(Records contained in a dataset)
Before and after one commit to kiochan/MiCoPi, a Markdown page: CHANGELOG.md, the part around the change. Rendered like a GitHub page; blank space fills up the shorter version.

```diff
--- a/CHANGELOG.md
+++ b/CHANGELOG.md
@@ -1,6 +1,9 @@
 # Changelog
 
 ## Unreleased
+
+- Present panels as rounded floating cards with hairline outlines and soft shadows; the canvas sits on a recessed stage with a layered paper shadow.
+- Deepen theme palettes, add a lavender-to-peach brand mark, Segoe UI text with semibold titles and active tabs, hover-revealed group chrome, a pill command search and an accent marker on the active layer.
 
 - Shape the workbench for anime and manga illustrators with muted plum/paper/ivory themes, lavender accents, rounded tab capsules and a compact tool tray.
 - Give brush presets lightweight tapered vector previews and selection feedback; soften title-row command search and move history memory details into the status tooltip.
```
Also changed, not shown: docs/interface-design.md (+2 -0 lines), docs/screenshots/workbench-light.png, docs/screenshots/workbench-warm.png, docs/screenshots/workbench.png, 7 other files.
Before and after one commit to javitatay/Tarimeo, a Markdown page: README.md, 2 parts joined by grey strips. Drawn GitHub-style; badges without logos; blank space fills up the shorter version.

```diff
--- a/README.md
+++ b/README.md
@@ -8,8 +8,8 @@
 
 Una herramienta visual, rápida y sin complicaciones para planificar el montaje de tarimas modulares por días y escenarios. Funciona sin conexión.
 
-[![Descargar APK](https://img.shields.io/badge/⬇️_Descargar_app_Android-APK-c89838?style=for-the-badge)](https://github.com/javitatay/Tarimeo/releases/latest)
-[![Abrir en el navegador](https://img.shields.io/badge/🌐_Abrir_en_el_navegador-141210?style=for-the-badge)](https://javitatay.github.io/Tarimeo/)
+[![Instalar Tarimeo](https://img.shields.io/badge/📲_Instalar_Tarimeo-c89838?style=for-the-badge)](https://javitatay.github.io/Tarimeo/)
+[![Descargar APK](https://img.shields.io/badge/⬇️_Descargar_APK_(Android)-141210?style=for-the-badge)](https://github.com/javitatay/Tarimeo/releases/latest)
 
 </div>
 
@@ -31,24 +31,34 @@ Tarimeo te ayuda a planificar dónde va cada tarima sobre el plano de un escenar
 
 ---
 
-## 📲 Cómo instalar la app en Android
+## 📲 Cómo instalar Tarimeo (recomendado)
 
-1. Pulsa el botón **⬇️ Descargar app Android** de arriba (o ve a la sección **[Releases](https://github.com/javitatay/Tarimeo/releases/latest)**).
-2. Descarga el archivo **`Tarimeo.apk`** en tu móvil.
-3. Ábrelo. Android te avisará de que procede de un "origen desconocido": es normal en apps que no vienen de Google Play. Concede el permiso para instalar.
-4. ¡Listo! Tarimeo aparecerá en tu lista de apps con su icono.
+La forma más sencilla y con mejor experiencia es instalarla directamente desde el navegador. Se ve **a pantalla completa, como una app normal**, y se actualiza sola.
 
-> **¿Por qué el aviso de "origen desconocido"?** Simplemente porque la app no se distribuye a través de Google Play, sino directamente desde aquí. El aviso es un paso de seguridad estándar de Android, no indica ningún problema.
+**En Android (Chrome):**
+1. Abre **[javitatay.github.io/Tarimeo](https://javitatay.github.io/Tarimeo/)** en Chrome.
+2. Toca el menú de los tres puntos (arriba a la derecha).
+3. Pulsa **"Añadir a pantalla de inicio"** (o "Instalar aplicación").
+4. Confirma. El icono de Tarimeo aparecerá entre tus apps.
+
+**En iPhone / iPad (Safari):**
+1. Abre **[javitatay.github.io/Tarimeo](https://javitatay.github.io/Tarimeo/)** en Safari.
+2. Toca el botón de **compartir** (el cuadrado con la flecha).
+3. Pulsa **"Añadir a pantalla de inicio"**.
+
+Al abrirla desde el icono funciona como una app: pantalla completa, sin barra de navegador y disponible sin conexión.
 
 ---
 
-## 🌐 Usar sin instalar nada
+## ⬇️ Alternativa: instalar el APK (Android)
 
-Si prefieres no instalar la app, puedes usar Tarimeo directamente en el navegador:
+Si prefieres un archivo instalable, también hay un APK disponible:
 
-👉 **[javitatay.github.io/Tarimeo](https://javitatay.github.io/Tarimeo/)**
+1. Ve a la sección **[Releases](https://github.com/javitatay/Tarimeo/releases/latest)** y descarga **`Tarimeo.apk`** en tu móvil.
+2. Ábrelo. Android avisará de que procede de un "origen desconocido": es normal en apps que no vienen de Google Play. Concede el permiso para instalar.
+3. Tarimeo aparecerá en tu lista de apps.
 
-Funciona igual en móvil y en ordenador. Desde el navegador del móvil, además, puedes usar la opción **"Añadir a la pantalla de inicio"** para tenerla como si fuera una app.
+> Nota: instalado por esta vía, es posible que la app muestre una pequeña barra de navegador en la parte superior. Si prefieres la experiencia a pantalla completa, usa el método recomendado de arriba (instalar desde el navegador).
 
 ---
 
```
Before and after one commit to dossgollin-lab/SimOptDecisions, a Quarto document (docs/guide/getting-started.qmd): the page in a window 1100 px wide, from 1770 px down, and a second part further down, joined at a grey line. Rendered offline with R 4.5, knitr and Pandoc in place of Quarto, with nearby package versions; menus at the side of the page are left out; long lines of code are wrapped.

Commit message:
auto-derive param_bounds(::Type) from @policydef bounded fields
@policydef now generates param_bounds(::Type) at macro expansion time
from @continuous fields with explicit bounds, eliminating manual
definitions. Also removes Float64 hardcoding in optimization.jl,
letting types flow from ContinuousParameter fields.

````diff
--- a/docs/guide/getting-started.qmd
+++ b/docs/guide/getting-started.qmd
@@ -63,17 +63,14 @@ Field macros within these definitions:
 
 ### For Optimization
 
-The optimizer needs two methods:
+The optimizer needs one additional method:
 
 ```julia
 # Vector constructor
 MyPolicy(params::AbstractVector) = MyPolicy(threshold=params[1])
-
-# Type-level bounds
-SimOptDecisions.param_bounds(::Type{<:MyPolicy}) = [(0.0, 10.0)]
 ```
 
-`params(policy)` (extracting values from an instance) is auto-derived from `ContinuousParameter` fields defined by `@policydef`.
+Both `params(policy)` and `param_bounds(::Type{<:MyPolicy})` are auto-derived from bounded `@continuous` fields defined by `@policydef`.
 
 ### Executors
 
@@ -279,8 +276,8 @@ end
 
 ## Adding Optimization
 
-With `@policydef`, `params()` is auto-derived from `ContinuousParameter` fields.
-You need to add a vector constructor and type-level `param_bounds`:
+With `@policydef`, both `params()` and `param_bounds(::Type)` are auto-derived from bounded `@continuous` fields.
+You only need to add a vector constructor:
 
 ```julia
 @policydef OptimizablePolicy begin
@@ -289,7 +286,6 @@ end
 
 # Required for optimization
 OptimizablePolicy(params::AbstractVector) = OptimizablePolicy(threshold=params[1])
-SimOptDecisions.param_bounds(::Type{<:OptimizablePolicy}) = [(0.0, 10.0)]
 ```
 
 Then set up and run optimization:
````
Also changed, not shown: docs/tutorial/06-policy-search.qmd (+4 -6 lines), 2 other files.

The task: The records above must be set down again exactly as written.

Expected answer:
Before and after one commit to kiochan/MiCoPi, a Markdown page: CHANGELOG.md, the part around the change. Rendered like a GitHub page; blank space fills up the shorter version.

```diff
--- a/CHANGELOG.md
+++ b/CHANGELOG.md
@@ -1,6 +1,9 @@
 # Changelog
 
 ## Unreleased
+
+- Present panels as rounded floating cards with hairline outlines and soft shadows; the canvas sits on a recessed stage with a layered paper shadow.
+- Deepen theme palettes, add a lavender-to-peach brand mark, Segoe UI text with semibold titles and active tabs, hover-revealed group chrome, a pill command search and an accent marker on the active layer.
 
 - Shape the workbench for anime and manga illustrators with muted plum/paper/ivory themes, lavender accents, rounded tab capsules and a compact tool tray.
 - Give brush presets lightweight tapered vector previews and selection feedback; soften title-row command search and move history memory details into the status tooltip.
```
Also changed, not shown: docs/interface-design.md (+2 -0 lines), docs/screenshots/workbench-light.png, docs/screenshots/workbench-warm.png, docs/screenshots/workbench.png, 7 other files.
Before and after one commit to javitatay/Tarimeo, a Markdown page: README.md, 2 parts joined by grey strips. Drawn GitHub-style; badges without logos; blank space fills up the shorter version.

```diff
--- a/README.md
+++ b/README.md
@@ -8,8 +8,8 @@
 
 Una herramienta visual, rápida y sin complicaciones para planificar el montaje de tarimas modulares por días y escenarios. Funciona sin conexión.
 
-[![Descargar APK](https://img.shields.io/badge/⬇️_Descargar_app_Android-APK-c89838?style=for-the-badge)](https://github.com/javitatay/Tarimeo/releases/latest)
-[![Abrir en el navegador](https://img.shields.io/badge/🌐_Abrir_en_el_navegador-141210?style=for-the-badge)](https://javitatay.github.io/Tarimeo/)
+[![Instalar Tarimeo](https://img.shields.io/badge/📲_Instalar_Tarimeo-c89838?style=for-the-badge)](https://javitatay.github.io/Tarimeo/)
+[![Descargar APK](https://img.shields.io/badge/⬇️_Descargar_APK_(Android)-141210?style=for-the-badge)](https://github.com/javitatay/Tarimeo/releases/latest)
 
 </div>
 
@@ -31,24 +31,34 @@ Tarimeo te ayuda a planificar dónde va cada tarima sobre el plano de un escenar
 
 ---
 
-## 📲 Cómo instalar la app en Android
+## 📲 Cómo instalar Tarimeo (recomendado)
 
-1. Pulsa el botón **⬇️ Descargar app Android** de arriba (o ve a la sección **[Releases](https://github.com/javitatay/Tarimeo/releases/latest)**).
-2. Descarga el archivo **`Tarimeo.apk`** en tu móvil.
-3. Ábrelo. Android te avisará de que procede de un "origen desconocido": es normal en apps que no vienen de Google Play. Concede el permiso para instalar.
-4. ¡Listo! Tarimeo aparecerá en tu lista de apps con su icono.
+La forma más sencilla y con mejor experiencia es instalarla directamente desde el navegador. Se ve **a pantalla completa, como una app normal**, y se actualiza sola.
 
-> **¿Por qué el aviso de "origen desconocido"?** Simplemente porque la app no se distribuye a través de Google Play, sino directamente desde aquí. El aviso es un paso de seguridad estándar de Android, no indica ningún problema.
+**En Android (Chrome):**
+1. Abre **[javitatay.github.io/Tarimeo](https://javitatay.github.io/Tarimeo/)** en Chrome.
+2. Toca el menú de los tres puntos (arriba a la derecha).
+3. Pulsa **"Añadir a pantalla de inicio"** (o "Instalar aplicación").
+4. Confirma. El icono de Tarimeo aparecerá entre tus apps.
+
+**En iPhone / iPad (Safari):**
+1. Abre **[javitatay.github.io/Tarimeo](https://javitatay.github.io/Tarimeo/)** en Safari.
+2. Toca el botón de **compartir** (el cuadrado con la flecha).
+3. Pulsa **"Añadir a pantalla de inicio"**.
+
+Al abrirla desde el icono funciona como una app: pantalla completa, sin barra de navegador y disponible sin conexión.
 
 ---
 
-## 🌐 Usar sin instalar nada
+## ⬇️ Alternativa: instalar el APK (Android)
 
-Si prefieres no instalar la app, puedes usar Tarimeo directamente en el navegador:
+Si prefieres un archivo instalable, también hay un APK disponible:
 
-👉 **[javitatay.github.io/Tarimeo](https://javitatay.github.io/Tarimeo/)**
+1. Ve a la sección **[Releases](https://github.com/javitatay/Tarimeo/releases/latest)** y descarga **`Tarimeo.apk`** en tu móvil.
+2. Ábrelo. Android avisará de que procede de un "origen desconocido": es normal en apps que no vienen de Google Play. Concede el permiso para instalar.
+3. Tarimeo aparecerá en tu lista de apps.
 
-Funciona igual en móvil y en ordenador. Desde el navegador del móvil, además, puedes usar la opción **"Añadir a la pantalla de inicio"** para tenerla como si fuera una app.
+> Nota: instalado por esta vía, es posible que la app muestre una pequeña barra de navegador en la parte superior. Si prefieres la experiencia a pantalla completa, usa el método recomendado de arriba (instalar desde el navegador).
 
 ---
 
```
Before and after one commit to dossgollin-lab/SimOptDecisions, a Quarto document (docs/guide/getting-started.qmd): the page in a window 1100 px wide, from 1770 px down, and a second part further down, joined at a grey line. Rendered offline with R 4.5, knitr and Pandoc in place of Quarto, with nearby package versions; menus at the side of the page are left out; long lines of code are wrapped.

Commit message:
auto-derive param_bounds(::Type) from @policydef bounded fields
@policydef now generates param_bounds(::Type) at macro expansion time
from @continuous fields with explicit bounds, eliminating manual
definitions. Also removes Float64 hardcoding in optimization.jl,
letting types flow from ContinuousParameter fields.

````diff
--- a/docs/guide/getting-started.qmd
+++ b/docs/guide/getting-started.qmd
@@ -63,17 +63,14 @@ Field macros within these definitions:
 
 ### For Optimization
 
-The optimizer needs two methods:
+The optimizer needs one additional method:
 
 ```julia
 # Vector constructor
 MyPolicy(params::AbstractVector) = MyPolicy(threshold=params[1])
-
-# Type-level bounds
-SimOptDecisions.param_bounds(::Type{<:MyPolicy}) = [(0.0, 10.0)]
 ```
 
-`params(policy)` (extracting values from an instance) is auto-derived from `ContinuousParameter` fields defined by `@policydef`.
+Both `params(policy)` and `param_bounds(::Type{<:MyPolicy})` are auto-derived from bounded `@continuous` fields defined by `@policydef`.
 
 ### Executors
 
@@ -279,8 +276,8 @@ end
 
 ## Adding Optimization
 
-With `@policydef`, `params()` is auto-derived from `ContinuousParameter` fields.
-You need to add a vector constructor and type-level `param_bounds`:
+With `@policydef`, both `params()` and `param_bounds(::Type)` are auto-derived from bounded `@continuous` fields.
+You only need to add a vector constructor:
 
 ```julia
 @policydef OptimizablePolicy begin
@@ -289,7 +286,6 @@ end
 
 # Required for optimization
 OptimizablePolicy(params::AbstractVector) = OptimizablePolicy(threshold=params[1])
-SimOptDecisions.param_bounds(::Type{<:OptimizablePolicy}) = [(0.0, 10.0)]
 ```
 
 Then set up and run optimization:
````
Also changed, not shown: docs/tutorial/06-policy-search.qmd (+4 -6 lines), 2 other files.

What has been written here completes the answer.